**GIVEN ENTRIES:**

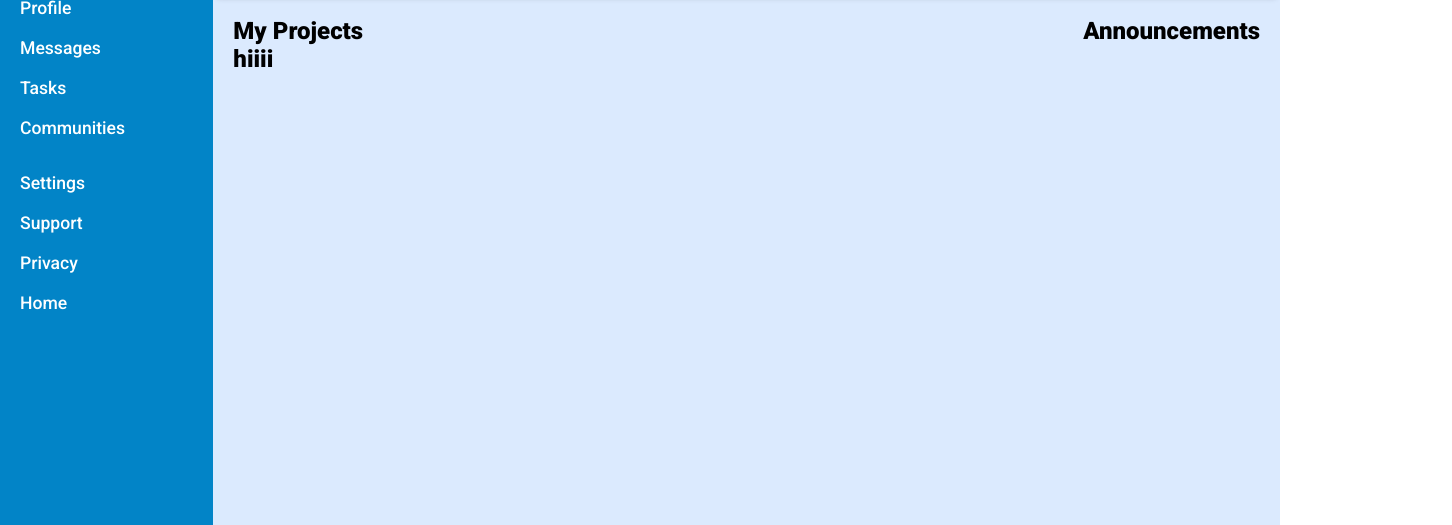
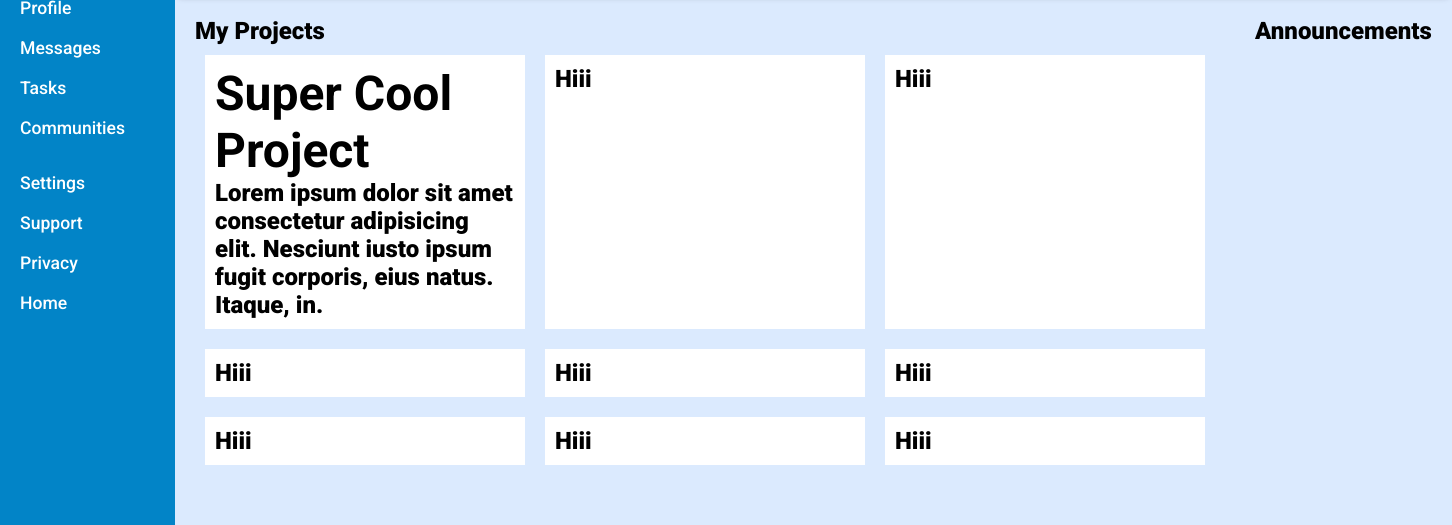
Before and after one commit to Kili196/Admin-Dashboard, a plain HTML site: page index.html in a window 1280 px wide. Shown: the part 177-702 px from the top of the page, 1452 px wide, since content can reach past the window. Drawn offline with Linux system fonts and the light colour scheme.

Commit message:
added card h and p

```diff
--- a/index.html
+++ b/index.html
@@ -59,7 +59,23 @@
         <div class="project-section">
           My Projects
 
-          <div class="card">hiiii</div>
+          <div class="cards">
+            <div class="card">
+              <h1>Super Cool Project</h1>
+              <p>
+                Lorem ipsum dolor sit amet consectetur adipisicing elit.
+                Nesciunt iusto ipsum fugit corporis, eius natus. Itaque, in.
+              </p>
+            </div>
+            <div class="card">Hiii</div>
+            <div class="card">Hiii</div>
+            <div class="card">Hiii</div>
+            <div class="card">Hiii</div>
+            <div class="card">Hiii</div>
+            <div class="card">Hiii</div>
+            <div class="card">Hiii</div>
+            <div class="card">Hiii</div>
+          </div>
         </div>
         <div class="announcements-section">Announcements</div>
       </main>
--- a/style.css
+++ b/style.css
@@ -176,3 +176,15 @@
   font-size: 1.5rem;
   font-weight: 800;
 }
+
+.card {
+  width: 300px;
+  background-color: white;
+  margin: 10px;
+  padding: 10px;
+}
+
+.cards {
+  display: grid;
+  grid-template-columns: repeat(3, 1fr);
+}
```
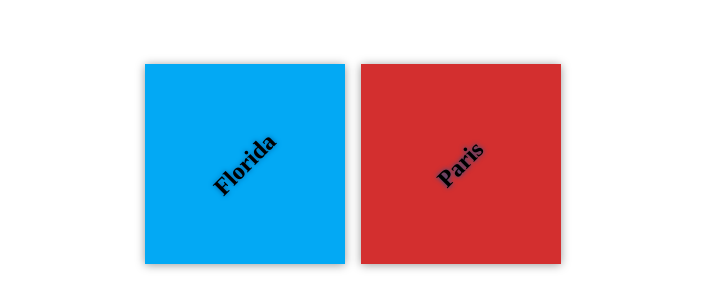
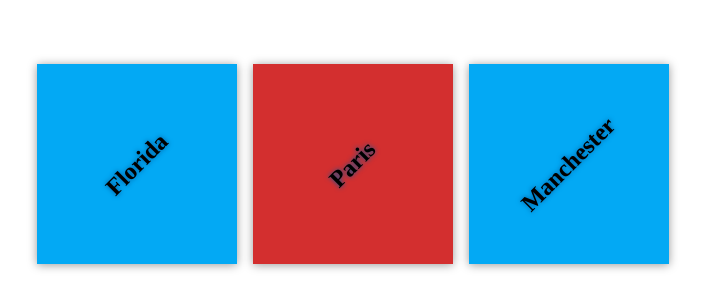
Before and after one commit to M7MD-MQ/my-travel-plans, a plain HTML site: page index.html in a window 1280 px wide. Shown: the part 236-544 px from the top of the page, without its empty margins (287-992 px from the left). Drawn offline with Linux system fonts and the light colour scheme.

Commit message:
Add 'Manchester' as a new destination

```diff
--- a/index.html
+++ b/index.html
@@ -17,6 +17,10 @@
             <div class="destination" id="paris">
                 <h2>Paris</h2>
             </div>
+
+            <div class="destination" id="florida">
+                <h2>Manchester</h2>
+            </div>
         </div>
     </div>
 
```
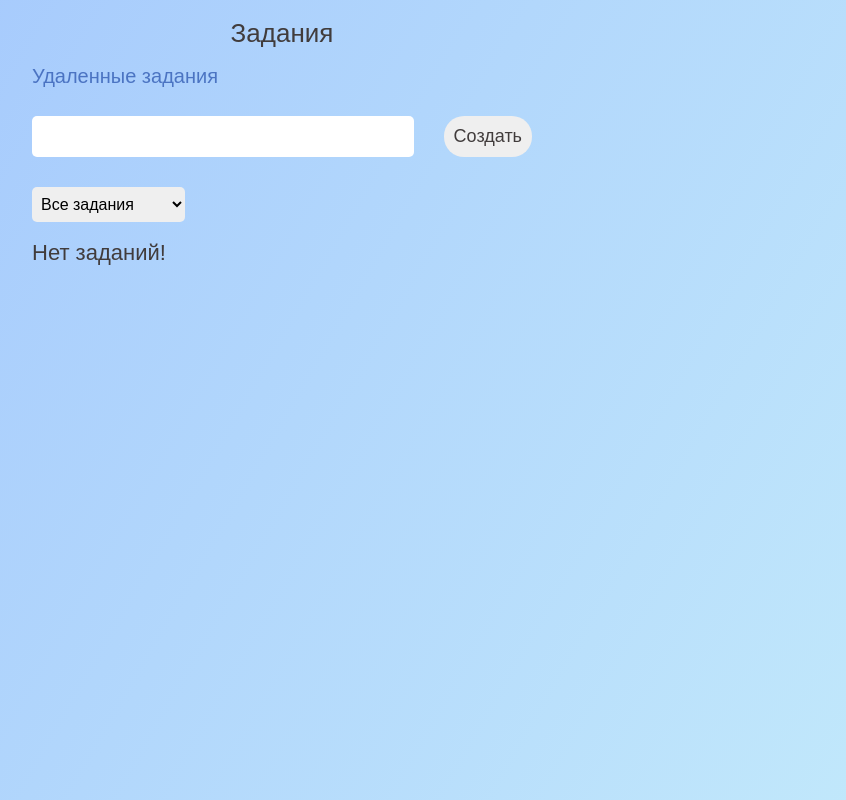
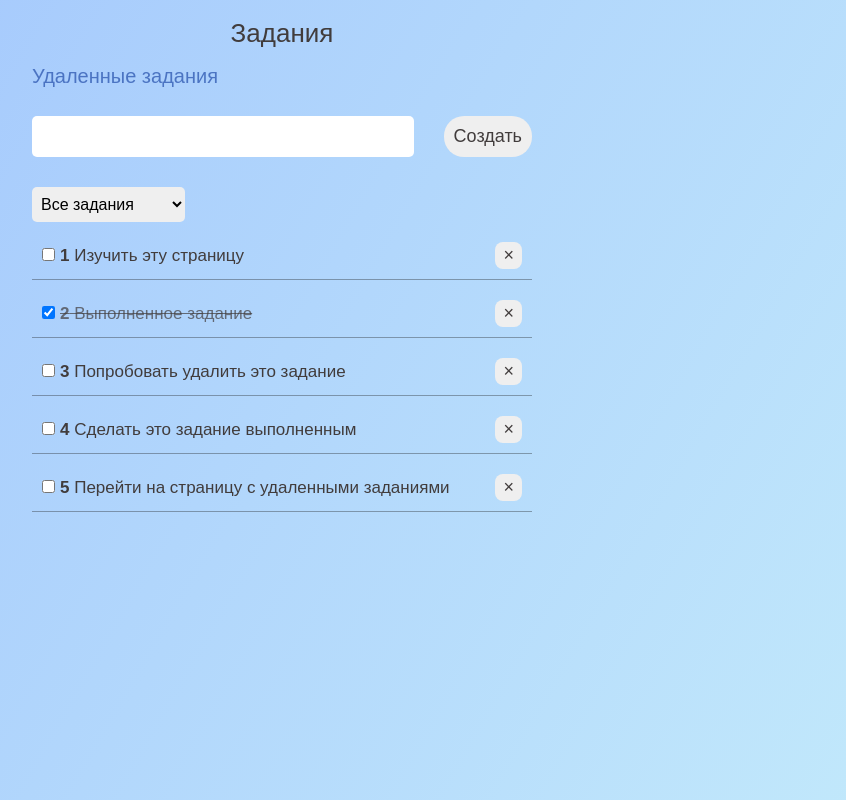
Before and after one commit to DanilovOV/todo-list-vue, a Vue app: page /#/ in a window 1280 px wide. Shown: the whole page, without its empty margins (358-1204 px from the left). Built offline with nearby package versions, Linux system fonts and the light colour scheme; no server answers.

Commit message:
add store data

```diff
--- a/src/store.js
+++ b/src/store.js
@@ -3,7 +3,33 @@ import { createStore } from 'vuex';
 const store = createStore({
   state() {
     return {
-      tasks: [],
+      tasks: [
+        {
+          id: '1',
+          title: 'Изучить эту страницу',
+          completed: false,
+        },
+        {
+          id: '2',
+          title: 'Выполненное задание',
+          completed: true,
+        },
+        {
+          id: '3',
+          title: 'Попробовать удалить это задание',
+          completed: false,
+        },
+        {
+          id: '4',
+          title: 'Сделать это задание выполненным',
+          completed: false,
+        },
+        {
+          id: '5',
+          title: 'Перейти на страницу с удаленными заданиями',
+          completed: false,
+        },
+      ],
       deletedTasks: [],
     };
   },
```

**TASK GOAL:**
From the entries, copy every line in which the string "title" can be found.

**RESPONSE BELOW:**
+          title: 'Изучить эту страницу',
+          title: 'Выполненное задание',
+          title: 'Попробовать удалить это задание',
+          title: 'Сделать это задание выполненным',
+          title: 'Перейти на страницу с удаленными заданиями',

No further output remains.